## Exercise inputs
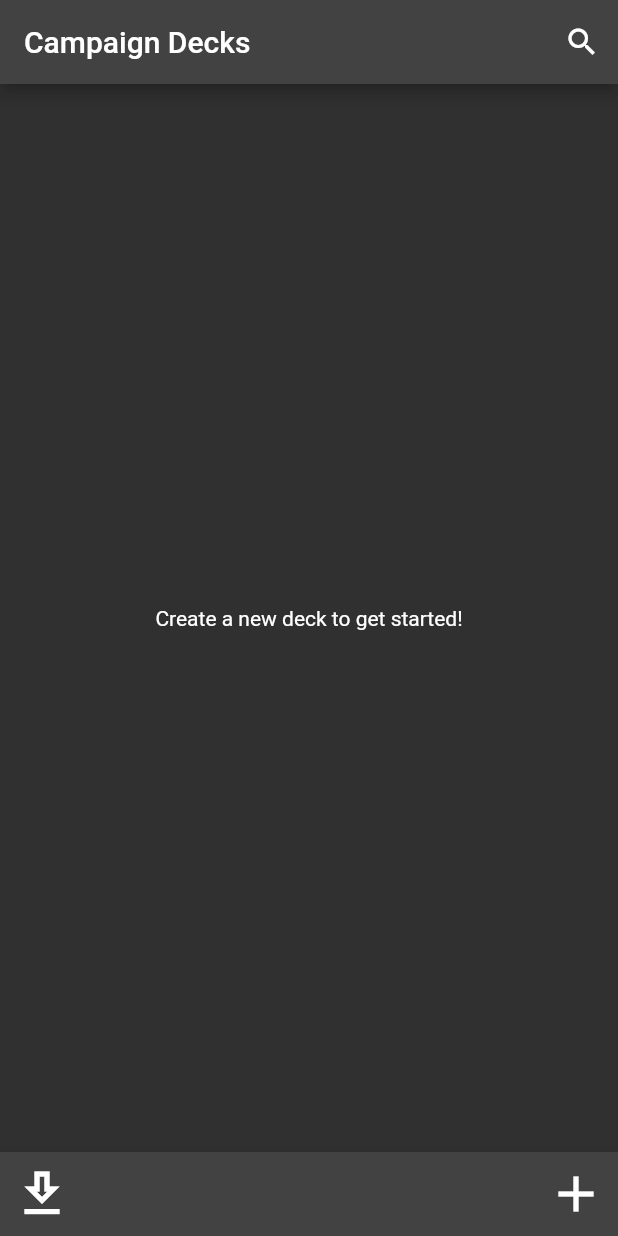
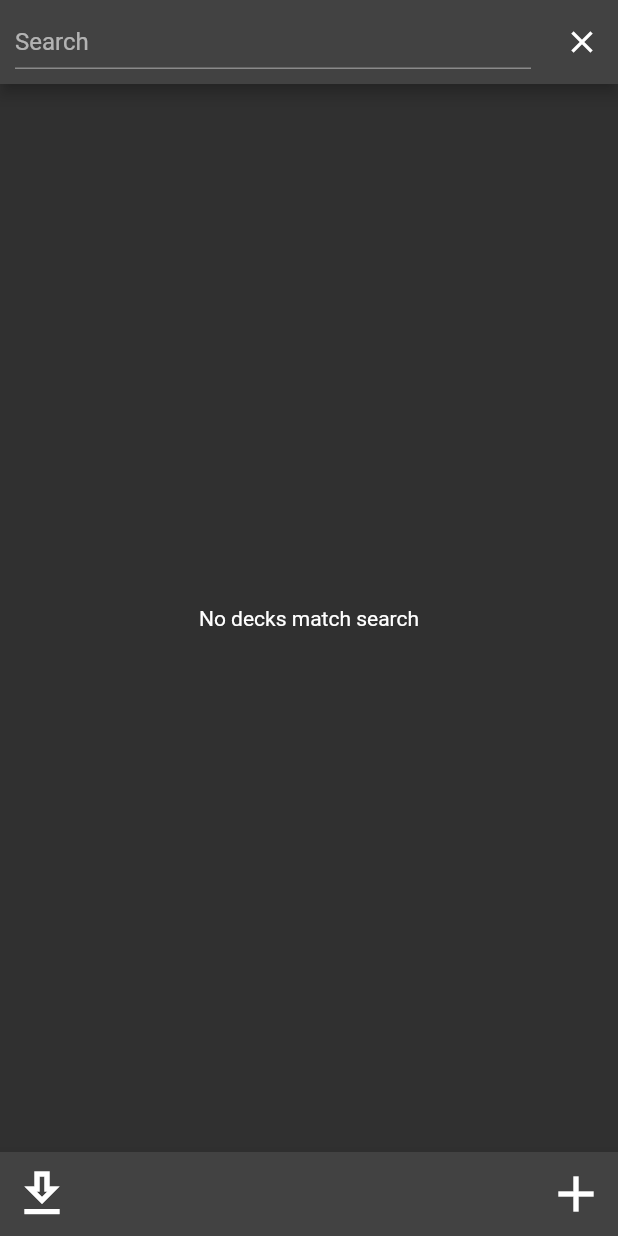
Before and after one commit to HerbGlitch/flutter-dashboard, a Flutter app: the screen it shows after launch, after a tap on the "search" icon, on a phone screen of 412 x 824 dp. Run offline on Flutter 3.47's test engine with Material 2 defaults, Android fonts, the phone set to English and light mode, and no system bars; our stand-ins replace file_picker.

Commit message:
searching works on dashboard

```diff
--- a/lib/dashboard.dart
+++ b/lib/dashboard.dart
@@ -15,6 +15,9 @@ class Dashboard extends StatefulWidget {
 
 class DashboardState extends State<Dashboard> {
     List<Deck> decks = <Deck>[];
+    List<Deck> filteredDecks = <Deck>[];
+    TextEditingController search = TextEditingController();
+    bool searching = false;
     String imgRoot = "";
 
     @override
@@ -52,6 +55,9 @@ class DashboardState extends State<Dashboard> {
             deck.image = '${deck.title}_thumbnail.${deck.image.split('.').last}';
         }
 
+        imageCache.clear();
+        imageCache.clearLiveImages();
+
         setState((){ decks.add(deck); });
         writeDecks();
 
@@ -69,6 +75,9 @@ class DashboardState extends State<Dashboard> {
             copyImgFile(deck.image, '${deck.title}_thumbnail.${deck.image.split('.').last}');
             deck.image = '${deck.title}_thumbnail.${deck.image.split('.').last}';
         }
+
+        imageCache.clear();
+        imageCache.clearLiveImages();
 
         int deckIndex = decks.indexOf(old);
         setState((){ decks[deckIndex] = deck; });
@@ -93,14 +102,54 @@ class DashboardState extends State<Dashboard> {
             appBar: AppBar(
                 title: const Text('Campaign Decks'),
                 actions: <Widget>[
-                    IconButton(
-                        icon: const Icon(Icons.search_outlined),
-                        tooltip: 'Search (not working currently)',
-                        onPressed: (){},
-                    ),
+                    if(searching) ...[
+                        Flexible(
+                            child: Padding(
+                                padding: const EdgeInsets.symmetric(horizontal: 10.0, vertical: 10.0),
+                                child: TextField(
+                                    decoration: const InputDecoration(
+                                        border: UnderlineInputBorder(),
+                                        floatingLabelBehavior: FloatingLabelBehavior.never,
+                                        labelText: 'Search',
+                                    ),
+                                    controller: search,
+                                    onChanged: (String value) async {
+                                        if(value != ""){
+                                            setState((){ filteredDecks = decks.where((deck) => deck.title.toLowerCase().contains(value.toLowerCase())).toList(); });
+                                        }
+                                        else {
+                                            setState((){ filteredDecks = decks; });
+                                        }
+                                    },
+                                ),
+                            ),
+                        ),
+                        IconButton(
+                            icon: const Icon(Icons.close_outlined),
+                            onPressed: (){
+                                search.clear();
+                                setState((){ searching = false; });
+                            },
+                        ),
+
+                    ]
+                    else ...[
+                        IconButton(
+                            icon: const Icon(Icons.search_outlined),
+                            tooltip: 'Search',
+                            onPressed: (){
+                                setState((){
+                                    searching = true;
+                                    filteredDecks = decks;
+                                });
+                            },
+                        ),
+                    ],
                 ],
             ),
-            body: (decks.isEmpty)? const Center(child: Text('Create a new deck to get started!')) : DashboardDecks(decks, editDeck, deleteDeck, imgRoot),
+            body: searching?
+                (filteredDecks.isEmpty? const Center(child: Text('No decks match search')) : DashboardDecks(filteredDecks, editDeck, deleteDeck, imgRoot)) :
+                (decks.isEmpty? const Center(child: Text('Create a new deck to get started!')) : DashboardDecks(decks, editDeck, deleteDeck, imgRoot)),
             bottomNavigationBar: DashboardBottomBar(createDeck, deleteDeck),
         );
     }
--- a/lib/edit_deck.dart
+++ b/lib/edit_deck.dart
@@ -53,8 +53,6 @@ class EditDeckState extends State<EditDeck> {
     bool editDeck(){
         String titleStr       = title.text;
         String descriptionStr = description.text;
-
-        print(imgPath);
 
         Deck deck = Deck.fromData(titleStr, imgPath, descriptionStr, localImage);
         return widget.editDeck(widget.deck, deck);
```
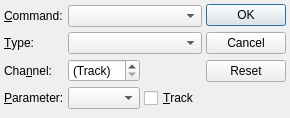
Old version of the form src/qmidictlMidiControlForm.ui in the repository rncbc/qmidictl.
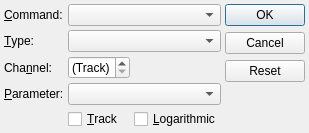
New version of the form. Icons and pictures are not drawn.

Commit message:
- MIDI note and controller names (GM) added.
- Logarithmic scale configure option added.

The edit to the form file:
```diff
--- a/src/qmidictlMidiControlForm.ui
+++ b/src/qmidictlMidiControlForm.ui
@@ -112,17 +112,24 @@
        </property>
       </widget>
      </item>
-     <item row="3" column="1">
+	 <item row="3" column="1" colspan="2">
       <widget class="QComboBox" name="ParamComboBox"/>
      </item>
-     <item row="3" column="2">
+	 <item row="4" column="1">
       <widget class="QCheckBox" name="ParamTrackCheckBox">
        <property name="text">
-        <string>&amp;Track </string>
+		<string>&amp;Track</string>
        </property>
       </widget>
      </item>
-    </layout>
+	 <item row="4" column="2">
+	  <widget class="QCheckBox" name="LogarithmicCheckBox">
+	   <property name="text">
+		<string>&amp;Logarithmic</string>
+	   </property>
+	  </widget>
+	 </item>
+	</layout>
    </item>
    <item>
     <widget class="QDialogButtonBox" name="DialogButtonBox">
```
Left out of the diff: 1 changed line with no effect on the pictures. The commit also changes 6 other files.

## Work instruction
In the entries above, some lines hold the string "class". Copy each of them.

## Response to the task
@@ -15,6 +15,9 @@ class Dashboard extends StatefulWidget {
 class DashboardState extends State<Dashboard> {
@@ -52,6 +55,9 @@ class DashboardState extends State<Dashboard> {
@@ -69,6 +75,9 @@ class DashboardState extends State<Dashboard> {
@@ -93,14 +102,54 @@ class DashboardState extends State<Dashboard> {
@@ -53,8 +53,6 @@ class EditDeckState extends State<EditDeck> {
       <widget class="QComboBox" name="ParamComboBox"/>
       <widget class="QCheckBox" name="ParamTrackCheckBox">
+	  <widget class="QCheckBox" name="LogarithmicCheckBox">
     <widget class="QDialogButtonBox" name="DialogButtonBox">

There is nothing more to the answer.